◆ PROBLEM TO WORK ON
Tally the lines in the entries below where the string "primary" occurs. Reply with the total alone.

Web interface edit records
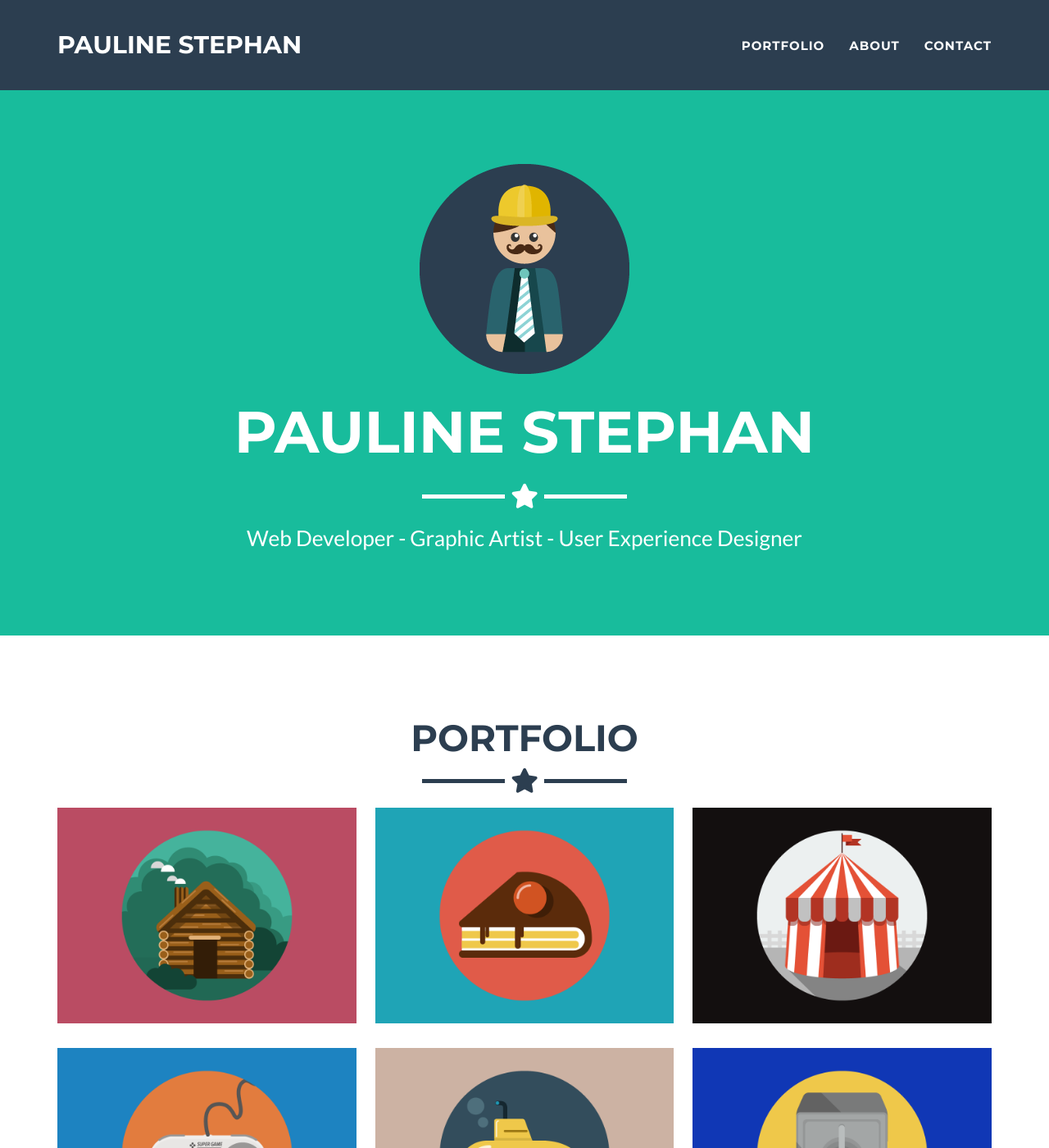
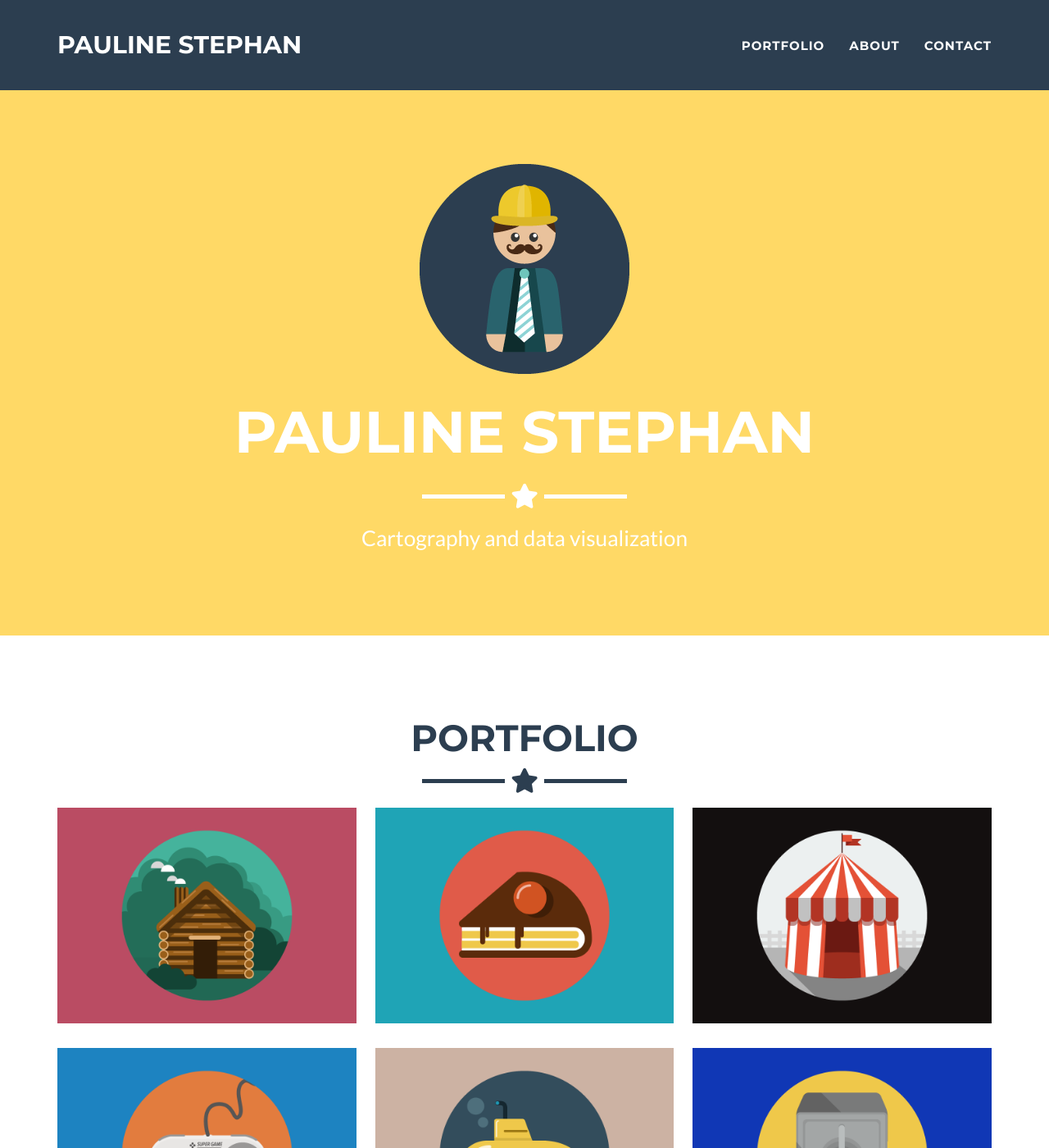
Before and after one commit to stephanpau/stephanpau.github.io, a Jekyll site: the page built from _posts/2014-07-18-project-1.markdown, in a window 1280 px wide and 1400 px high. Shown: the whole window at 82% size. Built offline with Jekyll 4.4.1, drawn with Linux system fonts in a browser that asks for light colours.

Commit message:
test color

```diff
--- a/_config.yml
+++ b/_config.yml
@@ -4,7 +4,7 @@ email: pauline.stephan14@gmail.com
 url: https://github.com/stephanpau/stephanpau.github.io
 description: "prout"
 keywords: "your keywords, separated by commas"
-skills: "Web Developer - Graphic Artist - User Experience Designer"
+skills: "Cartography and data visualization"
 meta_author: LastName FirstName
 
 # Google webmaster tools
@@ -25,8 +25,8 @@ disqus_shortname: myshortname
 
 # Color settings (hex-codes without the leading hash-tag)
 color:
-  primary: 18bc9c #80B3FF
-  primary-rgb: "24,288,156" #"128,179,255"
+  primary: ffd966 #80B3FF
+  primary-rgb: "255,217,102" #"128,179,255"
   secondary: 2c3e50 #FD6E8A
   secondary-dark: 233140 #A2122F
 
```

◆ TASK OUTPUT
4